When I arrived at Hulakai I immediately felt the hometown vibes. Never mind that I lettered 10 times (chest bump, high five, shotgun a beer), some of Tyler’s first words to me were: “Your sister was such a great athlete.” Yep.
Tyler himself was a Division One soccer player. He is also a talented artist, and therefore a kindred spirit. And his story might have been mine - study art in Mexico, travel south, meet Nicaraguan wife, buy property, build hostel, sell small chunk of appreciated land at huge profit, build hotel.

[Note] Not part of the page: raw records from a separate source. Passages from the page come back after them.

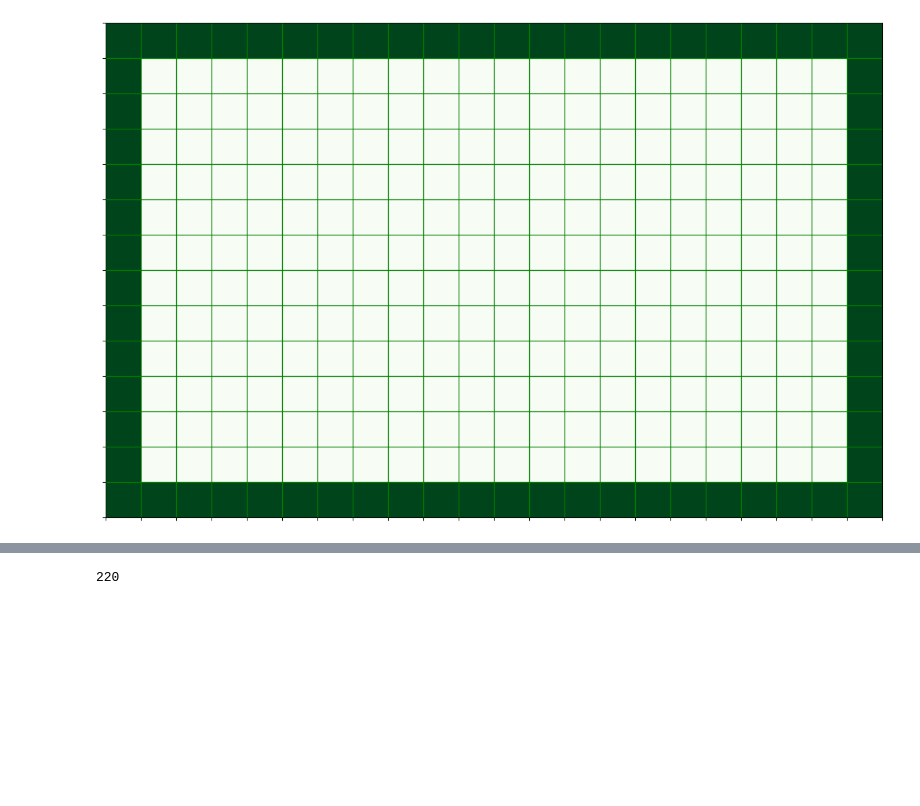
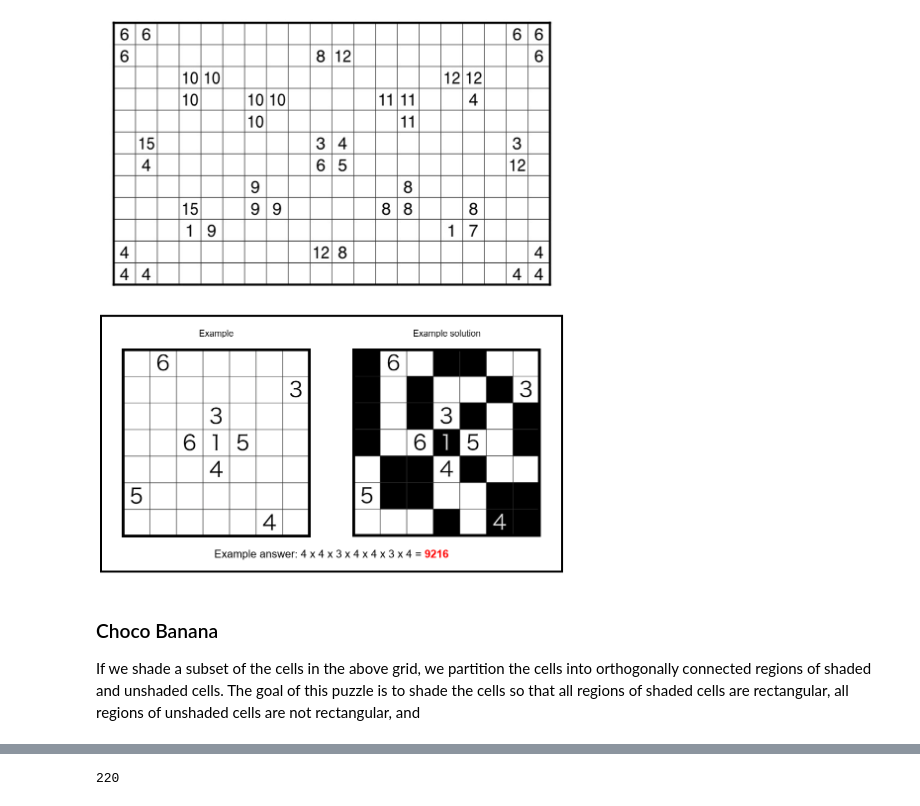
Before and after one commit to timohromadka/janestreetpuzzles, a Jupyter notebook: july2023/july2023.ipynb, the cells around one changed output, grey strips where cells are left out. Saved outputs shown, nothing was run; the diff lists cells and outputs as text; code cells hidden in the pictures; blank space fills up the shorter version.

```diff
--- a/july2023/july2023.ipynb
+++ b/july2023/july2023.ipynb
@@ -4,18 +0,0 @@ import matplotlib.pyplot as plt
-# %%
-def display_grid(width, height):
-    grid = np.zeros((height, width), dtype=int)
-    grid[0, :] = grid[:, 0] = grid[-1, :] = grid[:, -1] = 2
-
-    fig, ax = plt.subplots(figsize=(16,10))
-    ax.imshow(grid, cmap='Greens')
-    ax.set_xticks(np.arange(-0.5, width, 1))
-    ax.set_yticks(np.arange(-0.5, height, 1))
-    ax.grid(color='green', linewidth=1)
-    ax.set_xticklabels([])
-    ax.set_yticklabels([])
-    plt.show()
-
-# Usage example
-display_grid(22, 14)
-# %% [output]
-[figure, removed]
@@ -21,0 +17,20 @@ display_grid(22, 14)
+# %%
+url='https://www.janestreet.com/puzzles/current-puzzle/'
+res = requests.get(url)
+soup = BeautifulSoup(res.content, 'html.parser')
+y = [text for text in soup.body.stripped_strings]
+display(Image('https://www.janestreet.com/puzzles/choco-banana.png',width=600))
+display(Markdown("### "+y[8]+"\n\n"+str("\n".join(y[9:16]))))
+# %% [output]
+[figure, added]
+### Choco Banana
+
+If we shade a subset of the cells in the above grid, we partition the
+cells into orthogonally connected
+regions
+of shaded and unshaded
+cells. The goal of this puzzle is to shade the cells so that
+all regions of shaded cells are rectangular,
+all regions of unshaded cells are
+not
+rectangular, and
```
Also changed, not shown: parts of 5 cells of this notebook, 1 other file.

He seems like more of an artist than a businessman, and he dreams of filling his hotel with creative people - which is of course where I came in. His proposal to me was: stay as long as you want, go to the beach any time, eat this amazing food, do some work you’re proud of. Hindsight says I should have known I’d be there for over a month. And what a memorable month it was.

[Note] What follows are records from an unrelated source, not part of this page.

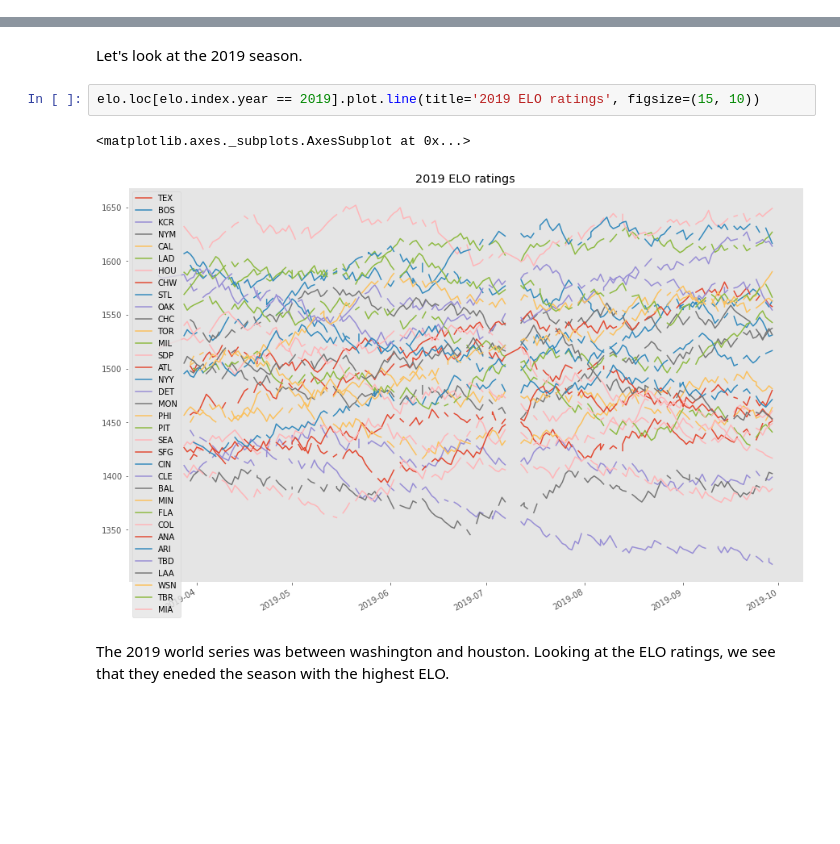
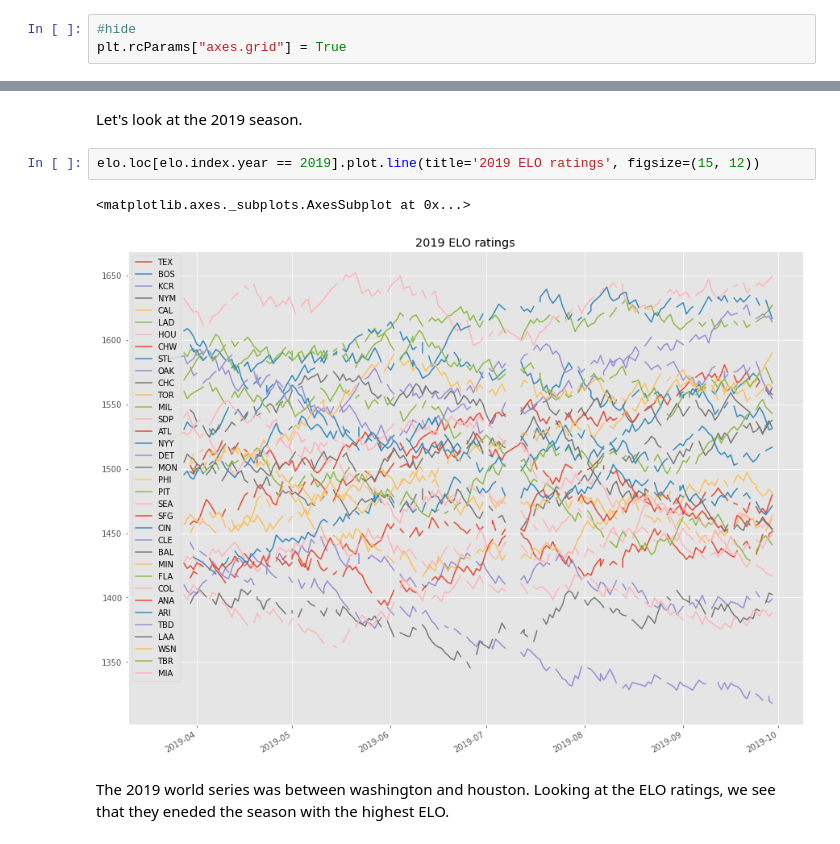
Before and after one commit to lanejere5/mlb, a Jupyter notebook: elo/ELO.ipynb, the cells around one changed output, grey strips where cells are left out. Drawn from its saved outputs; the diff is of its cells as text; blank space fills up the shorter version.

```diff
--- a/elo/ELO.ipynb
+++ b/elo/ELO.ipynb
@@ -495,4 +494,7 @@ accuracy_score(results['win'], results['pred'])
 # ELO dynamics
 
 Each team's ELO rating changes with time. Let's plot the ELO ratings to get a sense for how they are evolving.
+# %%
+#hide
+plt.rcParams["axes.grid"] = True
 # %%
@@ -508,10 +510,10 @@ elo[elo.index.year == 1990].plot.line(title='1990 ELO ratings', figsize=(20,15))
 # %% [markdown]
 Let's look at the 2019 season.
 # %%
-elo.loc[elo.index.year == 2019].plot.line(title='2019 ELO ratings', figsize=(15, 10))
+elo.loc[elo.index.year == 2019].plot.line(title='2019 ELO ratings', figsize=(15, 12))
 # %% [output]
 <matplotlib.axes._subplots.AxesSubplot at 0x...>
-[figure, old version]
+[figure, new version]
 # %% [markdown]
 The 2019 world series was between washington and houston. Looking at the ELO ratings, we see that they eneded the season with the highest ELO.
 # %%
```
Also changed, not shown: parts of 6 cells of this notebook.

As ever, it started with a great mix of people. I enjoyed getting to know Tyler and his fleet of volunteers and employees, and the hotel guests were reliably laid-back and interesting. My days were simple; a bit of work interrupted by frequent dips in the pool, lunch at a quaint, family-run ceviche shack on an empty beach, sunset with a bit of rum, and “family dinner” with all hotel guests and volunteers. There were also daily encounters with at least one of the following: scorpion, howler monkey, wooly opossum, coral snake, ant eater. Lastly, a pair of weekly events broke the routine, which had the unexpected effect of a metronome - Taco Tuesday, Pizza Friday, Taco Tuesday, Pizza Friday. Time passed to a beat.
My fifth and final Taco Tuesday was the grand finale. I narrowly won an impossibly competitive putting contest by sinking four 25-yard putts, which was far more exciting than writing about it could ever make it sound. My bounty was a two liter bottle of rum and a handful of friendships forged in competitive fire. The former only survived an hour but produced a wild and memorable night, and the latter earned me an invite to sail up the coast the next day.
Come Wednesday morning, we all half regretted what we’d done with my trophy, and I had to dig deep to find the energy to board a boat full of strangers and booze. I was glad I did - looking east and remembering a month on those beautiful shores was a perfect farewell.